c. 58 | Rome

Jumbled Atoms

A look at Lucretius’ universe.

Just so, don’t think that the holy seats of the gods
Are found in any region of the world.
Our minds can hardly see, remote from sense,
The slender substance of their deities.
As they ever elude the touch and the strike of our hands,
They cannot touch a thing that we can touch.
A thing can’t touch if it’s not touchable.
Therefore their dwellings also must be different
From ours, and be as subtle as their bodies.
Further, to say that for man’s sake the gods
Wished to prepare this glorious world, and therefore
It’s only right to praise their handiwork
And think it will be deathless and eternal—
Shocking, that what the gods in their timeless wisdom
Founded for mankind to outlast the ages
You should ever shake from its base by any force,
Pound it with words and topple it—Memmius, to
Invent such errors and paste them one to the next
Is stupid. What gain can our grateful hearts bestow
Upon the blessed immortal gods, that they
Might take one step to act on our behalf?
What innovation after such long peace
Can lure them on to wish to change their lives?
Only someone whom the old order thwarted
Takes joy in a new one; but if nothing irksome
Has ever befallen you down the beautiful ages,
What could enkindle a love for novelty?
Their lives, I suppose, lay sunk in sorrow and darkness
Until there dawned the birthday of the world?
And what did it hurt, that we had not been made?
Now whoever’s been born, he ought to want to stay
Alive, so long as pleasures keep their charm.
But for him who’s never tasted the love of life—
Never been on the roster—what harm, in not being born?
The model, moreover, first planted in their minds
For the very idea of man and the birth of the world,
Where did they get it? How could they see what to make?
How could they ever find out about first beginnings,
What those might make when you shuffle their order, if
Nature herself had given them no peek?
But many atoms jumbled in many ways,
Spurred on by blows through the endless stretch of time,
Are launched and driven along by their own weight
And come together and try all combinations,
Whatever their assemblies might create;
No wonder then, if into such arrangements
They happen also to fall, the tracks that would
Bring forth and still restore the universe.
But if I knew nothing of atoms, of what they were,
Still from the very ways of the heavens, from many
Other things I could name, I’d dare to assert
And prove that not for us and not by gods
Was this world made. There’s too much wrong with it!
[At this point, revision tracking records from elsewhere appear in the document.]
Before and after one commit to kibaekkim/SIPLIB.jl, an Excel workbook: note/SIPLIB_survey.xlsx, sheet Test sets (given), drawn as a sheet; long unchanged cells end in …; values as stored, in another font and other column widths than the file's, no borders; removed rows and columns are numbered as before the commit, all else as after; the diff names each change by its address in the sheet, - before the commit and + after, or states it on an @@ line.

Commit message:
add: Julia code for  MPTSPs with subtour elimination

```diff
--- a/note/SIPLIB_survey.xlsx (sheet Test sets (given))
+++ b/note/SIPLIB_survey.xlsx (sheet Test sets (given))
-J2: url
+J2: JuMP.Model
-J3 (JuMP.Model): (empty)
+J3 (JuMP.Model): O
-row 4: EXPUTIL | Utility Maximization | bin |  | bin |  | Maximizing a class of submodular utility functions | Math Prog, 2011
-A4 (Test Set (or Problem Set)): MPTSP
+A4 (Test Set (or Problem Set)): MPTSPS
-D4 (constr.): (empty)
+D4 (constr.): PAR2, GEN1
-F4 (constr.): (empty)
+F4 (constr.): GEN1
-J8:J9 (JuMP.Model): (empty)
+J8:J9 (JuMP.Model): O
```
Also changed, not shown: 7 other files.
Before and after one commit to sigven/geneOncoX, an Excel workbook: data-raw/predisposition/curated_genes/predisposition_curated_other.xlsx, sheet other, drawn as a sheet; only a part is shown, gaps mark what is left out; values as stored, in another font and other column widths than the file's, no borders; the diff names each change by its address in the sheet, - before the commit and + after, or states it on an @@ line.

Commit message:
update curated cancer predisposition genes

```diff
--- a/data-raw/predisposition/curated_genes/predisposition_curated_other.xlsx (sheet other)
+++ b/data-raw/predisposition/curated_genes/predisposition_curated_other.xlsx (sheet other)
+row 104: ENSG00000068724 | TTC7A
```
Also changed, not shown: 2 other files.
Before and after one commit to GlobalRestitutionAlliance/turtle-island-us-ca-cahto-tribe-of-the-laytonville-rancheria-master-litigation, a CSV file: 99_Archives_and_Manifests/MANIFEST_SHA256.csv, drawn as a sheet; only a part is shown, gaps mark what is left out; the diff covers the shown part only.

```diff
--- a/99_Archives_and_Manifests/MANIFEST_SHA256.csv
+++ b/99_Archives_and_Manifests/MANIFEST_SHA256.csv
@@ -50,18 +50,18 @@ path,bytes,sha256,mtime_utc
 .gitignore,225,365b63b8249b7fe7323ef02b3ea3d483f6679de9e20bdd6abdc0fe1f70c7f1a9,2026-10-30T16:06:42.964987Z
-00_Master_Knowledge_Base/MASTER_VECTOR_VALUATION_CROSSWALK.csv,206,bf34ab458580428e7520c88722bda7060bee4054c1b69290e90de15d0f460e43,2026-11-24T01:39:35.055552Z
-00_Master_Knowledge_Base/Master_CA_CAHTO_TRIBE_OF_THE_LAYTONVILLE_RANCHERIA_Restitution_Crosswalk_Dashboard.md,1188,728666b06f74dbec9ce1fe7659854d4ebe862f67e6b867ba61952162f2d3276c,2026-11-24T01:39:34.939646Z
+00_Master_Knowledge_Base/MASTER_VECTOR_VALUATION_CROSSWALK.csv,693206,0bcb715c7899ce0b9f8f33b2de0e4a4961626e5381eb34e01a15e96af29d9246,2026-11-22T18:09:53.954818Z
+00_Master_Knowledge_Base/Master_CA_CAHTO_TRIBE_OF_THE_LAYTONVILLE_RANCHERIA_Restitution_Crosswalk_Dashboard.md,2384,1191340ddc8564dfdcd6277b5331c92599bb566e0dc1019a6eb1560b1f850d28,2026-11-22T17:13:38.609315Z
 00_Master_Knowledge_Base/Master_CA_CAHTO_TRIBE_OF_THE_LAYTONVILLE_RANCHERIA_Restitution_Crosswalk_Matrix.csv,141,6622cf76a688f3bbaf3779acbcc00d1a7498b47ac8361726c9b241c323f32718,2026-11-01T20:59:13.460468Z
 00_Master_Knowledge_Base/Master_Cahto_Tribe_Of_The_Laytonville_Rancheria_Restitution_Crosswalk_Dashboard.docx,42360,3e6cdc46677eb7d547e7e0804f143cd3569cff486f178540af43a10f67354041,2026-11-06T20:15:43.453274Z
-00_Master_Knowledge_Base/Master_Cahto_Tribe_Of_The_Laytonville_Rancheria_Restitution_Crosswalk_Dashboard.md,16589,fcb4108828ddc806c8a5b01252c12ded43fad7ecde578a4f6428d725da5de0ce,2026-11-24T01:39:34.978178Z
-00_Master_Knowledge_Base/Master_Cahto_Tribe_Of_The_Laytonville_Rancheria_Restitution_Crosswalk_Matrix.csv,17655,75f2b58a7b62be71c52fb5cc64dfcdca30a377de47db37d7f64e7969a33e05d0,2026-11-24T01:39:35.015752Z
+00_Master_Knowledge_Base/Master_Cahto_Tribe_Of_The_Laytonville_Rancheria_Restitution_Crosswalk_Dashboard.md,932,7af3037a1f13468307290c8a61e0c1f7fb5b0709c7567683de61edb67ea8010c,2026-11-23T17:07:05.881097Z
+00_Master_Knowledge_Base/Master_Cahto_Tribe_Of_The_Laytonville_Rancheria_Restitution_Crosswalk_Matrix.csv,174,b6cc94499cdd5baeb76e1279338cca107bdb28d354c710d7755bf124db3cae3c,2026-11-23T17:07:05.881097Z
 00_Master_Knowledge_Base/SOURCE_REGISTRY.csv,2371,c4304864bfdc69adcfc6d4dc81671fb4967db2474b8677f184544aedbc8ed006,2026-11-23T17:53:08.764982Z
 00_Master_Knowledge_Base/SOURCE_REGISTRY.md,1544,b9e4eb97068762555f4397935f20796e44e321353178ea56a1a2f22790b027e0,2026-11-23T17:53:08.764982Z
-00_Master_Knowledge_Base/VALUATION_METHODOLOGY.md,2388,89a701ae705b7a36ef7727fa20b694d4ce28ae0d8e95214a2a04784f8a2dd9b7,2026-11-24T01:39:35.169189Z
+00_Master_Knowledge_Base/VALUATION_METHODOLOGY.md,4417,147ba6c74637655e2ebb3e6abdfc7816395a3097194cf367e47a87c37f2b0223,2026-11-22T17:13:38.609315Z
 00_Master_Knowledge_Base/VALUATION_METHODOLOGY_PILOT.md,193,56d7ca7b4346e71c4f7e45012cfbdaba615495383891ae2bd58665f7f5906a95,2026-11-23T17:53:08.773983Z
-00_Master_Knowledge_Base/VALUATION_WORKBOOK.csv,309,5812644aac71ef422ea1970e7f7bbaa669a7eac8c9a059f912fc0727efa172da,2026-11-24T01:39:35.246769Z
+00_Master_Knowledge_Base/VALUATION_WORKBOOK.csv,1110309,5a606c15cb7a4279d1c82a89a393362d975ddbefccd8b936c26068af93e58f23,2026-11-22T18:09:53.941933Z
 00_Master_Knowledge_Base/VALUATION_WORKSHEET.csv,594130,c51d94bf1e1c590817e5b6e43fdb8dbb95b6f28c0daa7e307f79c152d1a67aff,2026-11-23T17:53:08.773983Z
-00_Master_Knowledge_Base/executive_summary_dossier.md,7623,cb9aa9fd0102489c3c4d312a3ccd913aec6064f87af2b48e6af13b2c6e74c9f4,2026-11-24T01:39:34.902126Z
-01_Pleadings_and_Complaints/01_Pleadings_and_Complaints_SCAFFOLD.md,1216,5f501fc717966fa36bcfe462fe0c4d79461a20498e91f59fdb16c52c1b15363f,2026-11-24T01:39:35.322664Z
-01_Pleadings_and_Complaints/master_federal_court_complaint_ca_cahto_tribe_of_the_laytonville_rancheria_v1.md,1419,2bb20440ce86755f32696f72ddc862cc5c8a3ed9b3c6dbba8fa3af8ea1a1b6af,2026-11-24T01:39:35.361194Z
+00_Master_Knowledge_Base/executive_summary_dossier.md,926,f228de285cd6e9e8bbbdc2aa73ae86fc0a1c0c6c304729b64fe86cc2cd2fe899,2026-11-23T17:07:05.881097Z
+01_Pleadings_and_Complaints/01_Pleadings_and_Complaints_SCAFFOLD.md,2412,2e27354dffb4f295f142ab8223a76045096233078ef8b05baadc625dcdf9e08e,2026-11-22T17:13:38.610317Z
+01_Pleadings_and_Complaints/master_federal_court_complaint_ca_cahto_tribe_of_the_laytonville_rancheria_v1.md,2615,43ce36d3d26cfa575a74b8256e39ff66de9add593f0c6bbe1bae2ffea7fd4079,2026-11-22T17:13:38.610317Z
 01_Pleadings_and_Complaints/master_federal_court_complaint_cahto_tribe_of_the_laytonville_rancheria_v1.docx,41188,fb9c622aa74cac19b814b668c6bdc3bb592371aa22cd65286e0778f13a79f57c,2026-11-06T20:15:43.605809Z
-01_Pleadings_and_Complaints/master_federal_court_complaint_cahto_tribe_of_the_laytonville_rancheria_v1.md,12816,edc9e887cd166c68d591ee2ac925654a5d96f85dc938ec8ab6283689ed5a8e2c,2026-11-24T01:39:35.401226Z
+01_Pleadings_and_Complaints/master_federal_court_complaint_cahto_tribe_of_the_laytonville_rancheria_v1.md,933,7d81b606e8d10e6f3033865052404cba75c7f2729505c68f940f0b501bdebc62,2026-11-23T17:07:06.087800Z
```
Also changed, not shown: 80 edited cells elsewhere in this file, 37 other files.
From On the Nature of Things. Cicero once described Lucretius’ poetry as “touched by flashes of genius.” Lucretius had a deep contempt for the soothsayers and fortune-tellers, who stirred up religious fear; the first time he describes religion in his poem, it assumes the form of a monster in the sky. St. Jerome claimed that Lucretius was driven insane by a love potion and then committed suicide.